by Tony Dayoub
The NYFF continues this week with an extensive slate that includes a couple of interesting sidebars. The first I had a chance to catch a couple of screenings for is Cinéastes/Cinema of Our Time. It's a revival of a pair of documentary series produced for French television by André S. Labarthe in which notable film directors, both contemporary and classic, are interviewed for quite a longer and more in-depth session than audiences raised in the DVD-featurette-age might be accustomed to.
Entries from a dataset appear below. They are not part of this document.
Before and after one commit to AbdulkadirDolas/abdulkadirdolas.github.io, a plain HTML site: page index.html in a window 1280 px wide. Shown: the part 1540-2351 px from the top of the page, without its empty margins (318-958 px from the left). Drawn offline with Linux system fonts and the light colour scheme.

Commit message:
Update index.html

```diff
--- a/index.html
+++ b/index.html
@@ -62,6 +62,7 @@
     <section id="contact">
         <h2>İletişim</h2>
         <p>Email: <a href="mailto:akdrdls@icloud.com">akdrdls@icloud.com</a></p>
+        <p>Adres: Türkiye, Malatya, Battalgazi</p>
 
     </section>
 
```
This sidebar opens tomorrow night with John Cassavetes a revelatory 50-minute interview with the pioneering indie actor-director shot by Labarthe and Hubert Knapp in two parts. The first part was shot in 1965 while he is editing his second film, Faces. Labarthe captures a Cassavetes we do not often see, a freewheeling, happy-go-lucky filmmaker on the verge of solidifying his auteurial voice. Though Cassavetes makes pronouncements about the Hollywood system that sound cynical when compared to the dreams of artistic independence he pursues, one detects the nervousness of the director. As Cassavetes affirms, it's not simply finances but his own reputation he's risking. Particularly memorable is his story about how naive it was for him to select a cost-saving, small studio office in an industry town that measures power by the size of the space one commands and works in. The second part of the interview picks up 3 years later, after the release of Faces. Here, a noticeably guarded Cassavetes philosophizes about the difficulties in shooting his films without the safety net of the Hollywood machine behind him if he fails. The sense one gets of him here is of a filmmaker content with his output but a bit wistful concerning the sacrifices he's had to make in order to achieve his success.
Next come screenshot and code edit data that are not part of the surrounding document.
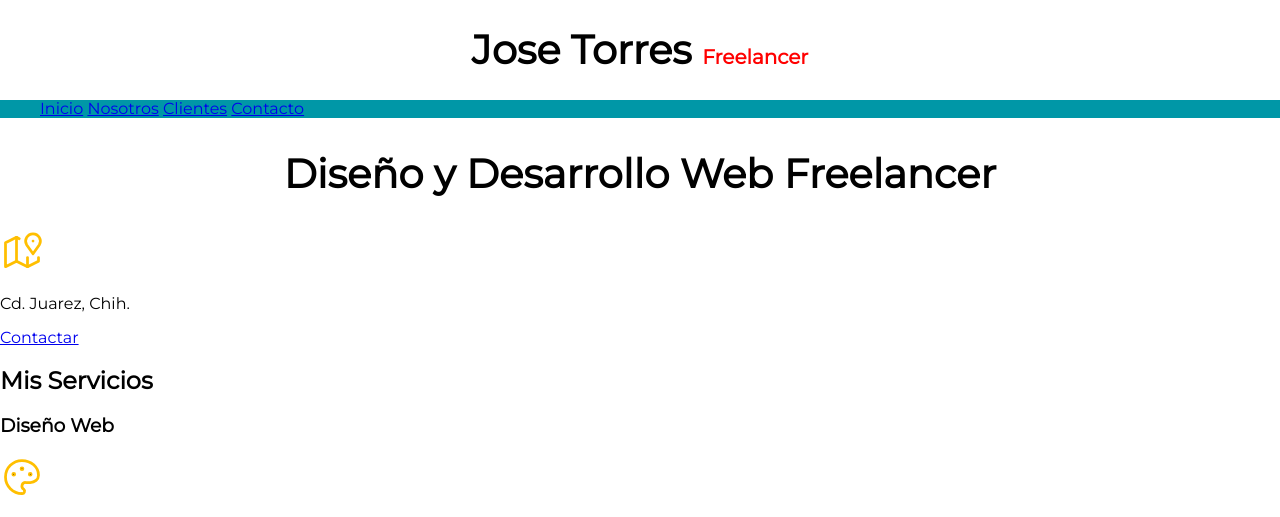
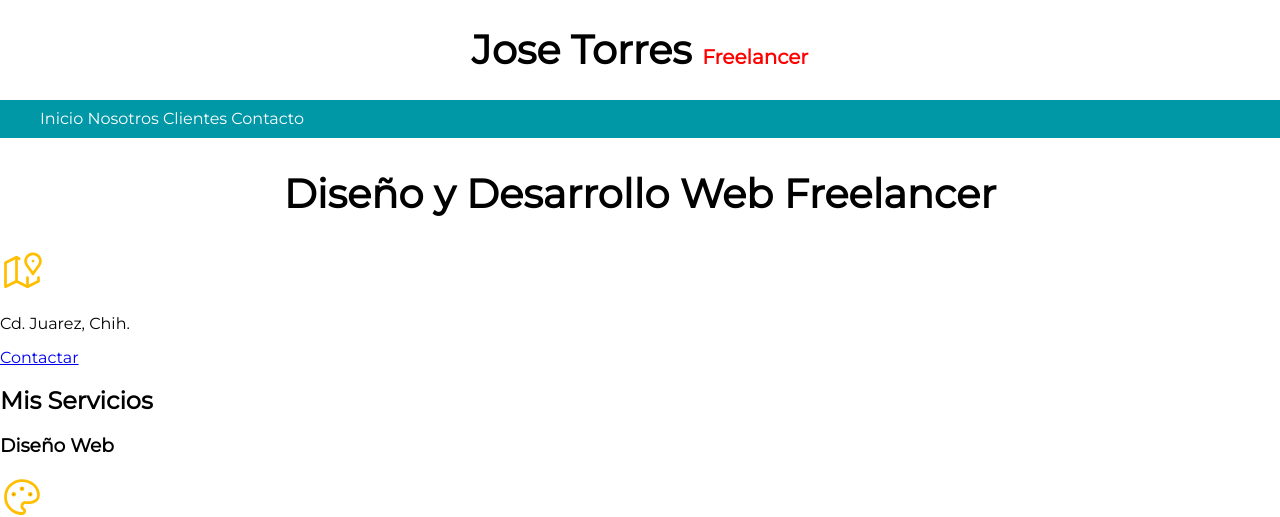
Before and after one commit to JoseTorres022/web-estatica1, a plain HTML site: page index.html in a window 1280 px wide. Shown: the top 517 px of the page. Drawn offline with Linux system fonts and the light colour scheme.

Commit message:
modificando el navbar

```diff
--- a/estilos/estilo.css
+++ b/estilos/estilo.css
@@ -35,5 +35,13 @@ body {
 
 .nav-bg {
     background-color: var(--secundario);
+}
 
+.navegacion-principal {
+    padding: 1rem;
 }
+
+.navegacion-principal a {
+    color: var(--blanco);
+    text-decoration: none;
+}
```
Lang/Godard: The Dinosaur and the Baby has French New Wave director (and former film critic) Jean-Luc Godard (Breathless) interviewing the venerated Fritz Lang (M), who left a successful filmmaking career in Germany (rapidly falling under the thrall of Hitler) to continue in Hollywood, where his German films served as inspiration for what would become known as film noir. Although this episode of Labarthe's series is made more captivating because it now has a young filmmaker at his peak interviewing one of his idols, it almost gets done in by a dependence on unnecessarily lengthy clips from M and Contempt (in which Lang played a version of himself for Godard). Contempt provides fascinating fodder for discussion as Lang compares his almost dictatorial directorial style to Godard's looser, improvisational technique. Lang's lecturing to the tolerant French director comes across like a somewhat cute conversation between a fading old coot and a hungry whippersnapper, if you know what I mean. This is especially true given the lengths a respectful Godard goes to in staying agreeable and humoring the veteran, imperceptible unless you are familiar with Godard's increasing estrangement with traditional moviemaking as his career advanced.
Punk in Africa represents another sidebar playing at the NYFF, the self-explanatory On the Arts. Deon Maas and Keith Jones' documentary starts with an intriguing paraphrasing of a quote by Nigerian musician Fela Kuti, "So as far as Africa is concerned, music cannot be for enjoyment, music has to be for revolution." And for a while, Punk in Africa is mesmerizing in setting up the world of late 70s/early 80s apartheid-era South Africa. The film introduces us to boomer-age men who once belonged to bands with names like Safari Suits, Wild Youth and Screaming Foetus and extol the virtues of being young, angry and politically-minded. The problem is that Maas and Jones become so enchanted with these individuals and their music they never move on to put the South African punk movement in the socio-political context the opening quote implicitly promised. With wall-to-wall interviews with former punk rockers being the only source of information, one isn't able to appreciate the true impact the bands made on their society the way a historian or even a fan might have informed us of if their perspective had been sought. It's disappointing because, for the first hour the music and personalities draw the viewer in quickly and successfully, before Punk in Africa collapses under its own repetitiveness.
John Cassavetes is playing at the 50th New York Film Festival as part of its Cinéastes/Cinema of Our Time series at 6:30 pm Wednesday, October 3rd at the Lincoln Center's Walter Reade Theater, 165 West 65th St (north side between Broadway and Amsterdam, upper level), New York, NY 10023; and at 8:45 pm Thursday, October 4th at the Elinor Bunin Monroe Film Center's Howard Gilman Theater, 144 West 65th St (south side between Broadway and Amsterdam), New York, NY 10023.
Lang/Godard: The Dinosaur and the Baby is screening with Luis Buñuel: A Filmmaker of Our Time at 6:15 pm Thursday, October 4th at the Howard Gilman Theater.
Punk in Africa is playing as part of the festival's On the Arts sidebar at 9 pm Wednesday, October 3rd at the Elinor Bunin Monroe Film Center's Francesca Beale Theater.
For more ticket information go online here, or call (212) 721-6500.